Problem statement: Every line of the entries below that includes "textblock" belongs in the answer, copied as written.

Web document revisions

----

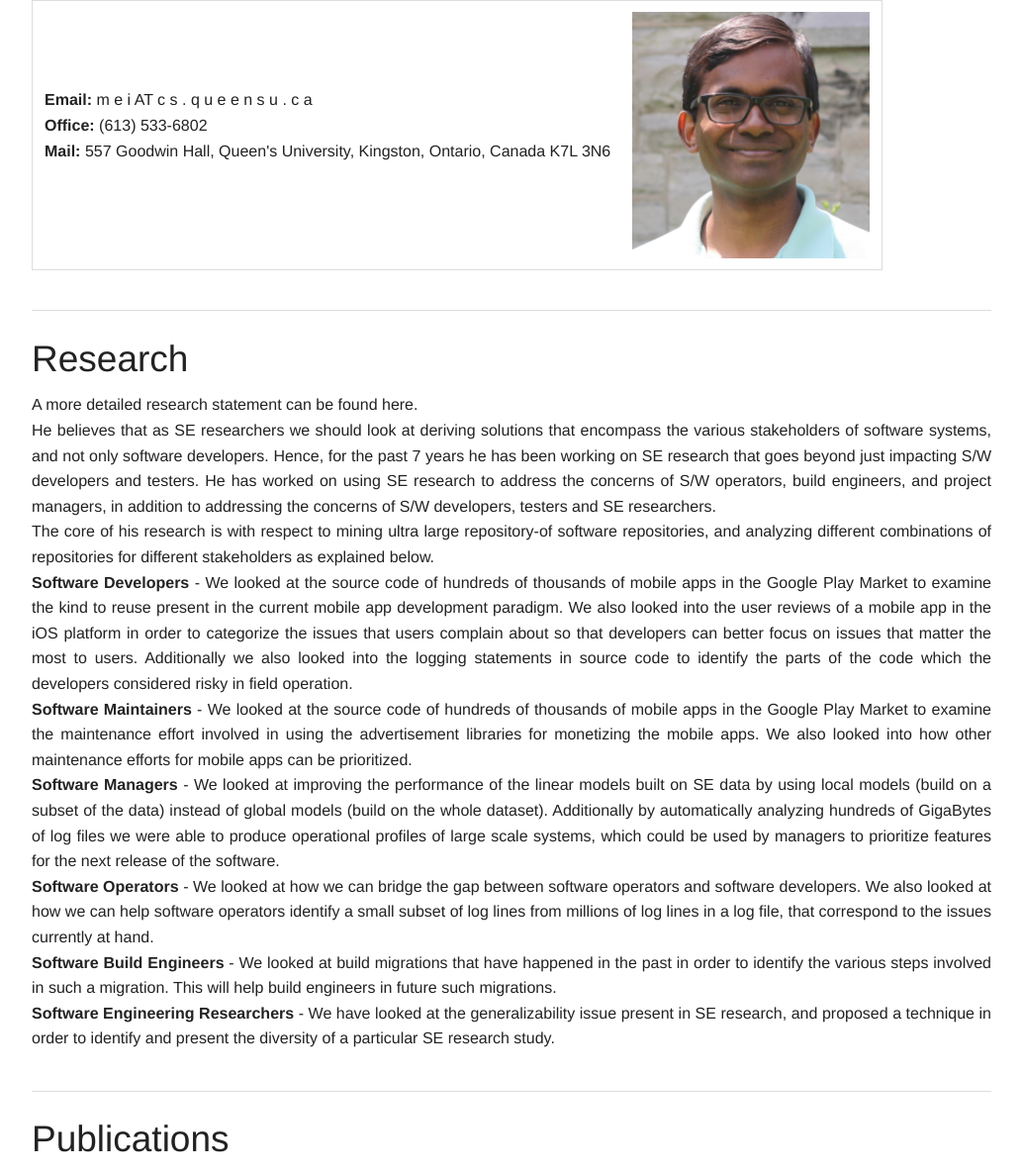
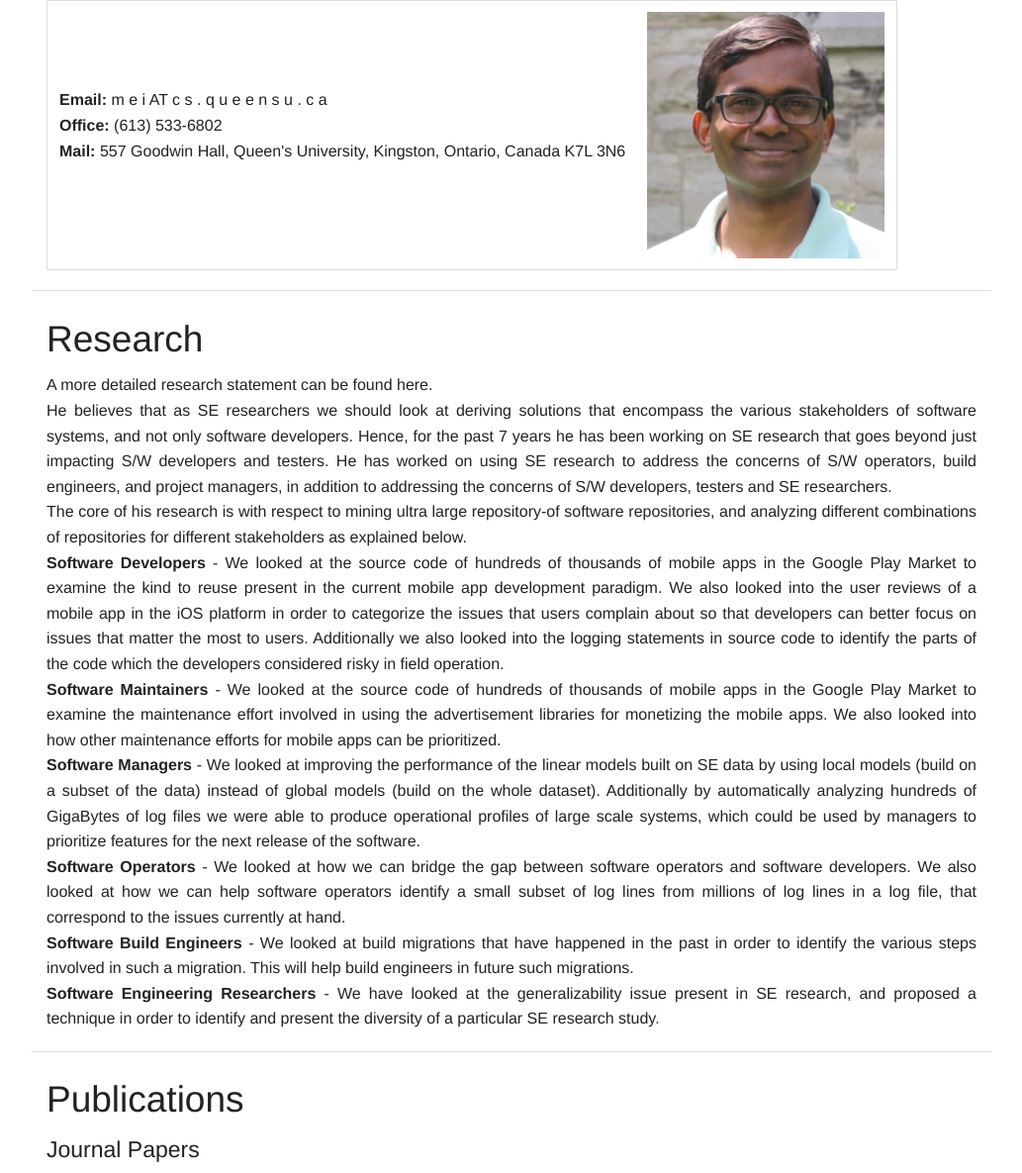
Before and after one commit to meido/meido.github.io, a Jekyll site: the page built from index.html, in a window 1280 px wide. Shown: the part 100-1285 px from the top of the page at 99% size, without its empty margins (123-1156 px from the left). Built offline with Jekyll 4.4.1, drawn with Linux system fonts in a browser that asks for light colours; Markdown is read by kramdown in place of the engine named in the settings; grey boxes are pictures that could not be loaded.

Commit message:
trying to fix Mac display issues

```diff
--- a/index.html
+++ b/index.html
@@ -3,7 +3,7 @@ layout: index
 title: Mei Nagappan
 ---
 
-<div class="row">
+<div class="">
 	<div class="large-12 columns">
 		<table>
 			<tr>
@@ -24,7 +24,7 @@ title: Mei Nagappan
 
 <hr />
 
-<div class="row">
+<div class="">
 	<div class="large-12 columns">
 		<h2 id="research">Research</h2>
 		<p class="textblock">A more detailed research statement can be found here.
@@ -50,7 +50,7 @@ title: Mei Nagappan
 
 <hr />
 
-<div class="row" >
+<div class="" >
 	<div class="large-12 columns">
 		<h2 id="publications">Publications</h2>
 		<h4>Journal Papers</h4>
@@ -92,7 +92,7 @@ title: Mei Nagappan
 
 <hr />
 
-<div class="row">
+<div class="">
 	<div class="large-12 columns">
 		<h2 id="teaching">Teaching</h2>
 		<h4>Courses</h4>
@@ -109,7 +109,7 @@ title: Mei Nagappan
 </div>
 
 <hr />
-<div class="row">
+<div class="">
 	<div class="large-12 columns">
 		<h2 id="students">Students</h2>
 	</div>
@@ -117,7 +117,7 @@ title: Mei Nagappan
 
 <hr/>
 
-<div class="row">
+<div class="">
 	<div class="large-12 columns">
 		<h2 id="service">Community Service</h2>
 		<ul class="posts">
@@ -132,7 +132,7 @@ title: Mei Nagappan
 
 <hr />
 
-<div class="row">
+<div class="">
 	<div class="large-12 columns">
 		<h2 id="personal">Personal</h2>
 		<p class="textblock">
```
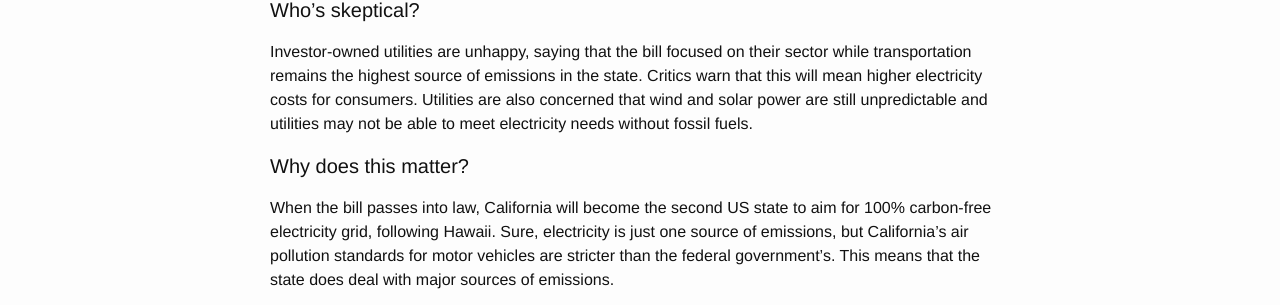
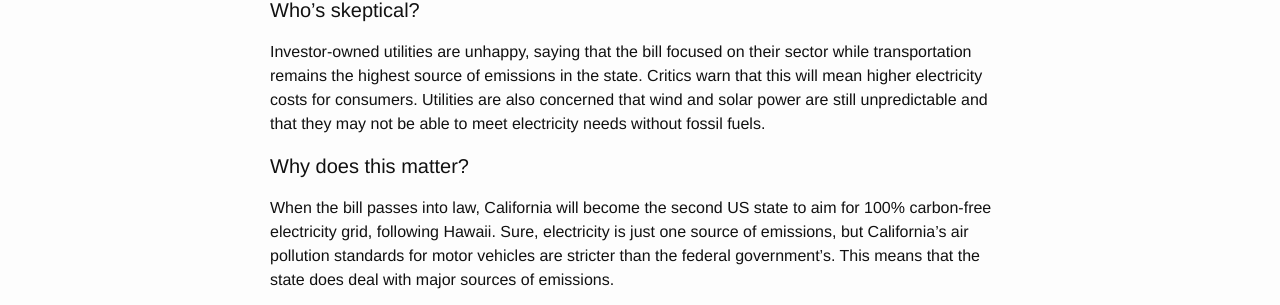
Before and after one commit to Sparkleleuk/Sustainability_Matters, a Jekyll site: the page built from _posts/2018-08-30-california.markdown, in a window 1280 px wide. Shown: the part 651-956 px from the top of the page. Built offline with Jekyll 4.4.1, drawn with Linux system fonts in a browser that asks for light colours.

Commit message:
fix post

```diff
--- a/_posts/2018-08-30-california.markdown
+++ b/_posts/2018-08-30-california.markdown
@@ -15,7 +15,7 @@ The bill was put forward by Democratic State Senator Kevin de León who is runni
 
 #### Who's skeptical?
 
-Investor-owned utilities are unhappy, saying that the bill focused on their sector while transportation remains the highest source of emissions in the state. Critics warn that this will mean higher electricity costs for consumers. Utilities are also concerned that wind and solar power are still unpredictable and utilities may not be able to meet electricity needs without fossil fuels.
+Investor-owned utilities are unhappy, saying that the bill focused on their sector while transportation remains the highest source of emissions in the state. Critics warn that this will mean higher electricity costs for consumers. Utilities are also concerned that wind and solar power are still unpredictable and that they may not be able to meet electricity needs without fossil fuels.
 
 #### Why does this matter?
 
```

----

Your response:
 		<p class="textblock">A more detailed research statement can be found here.
 		<p class="textblock">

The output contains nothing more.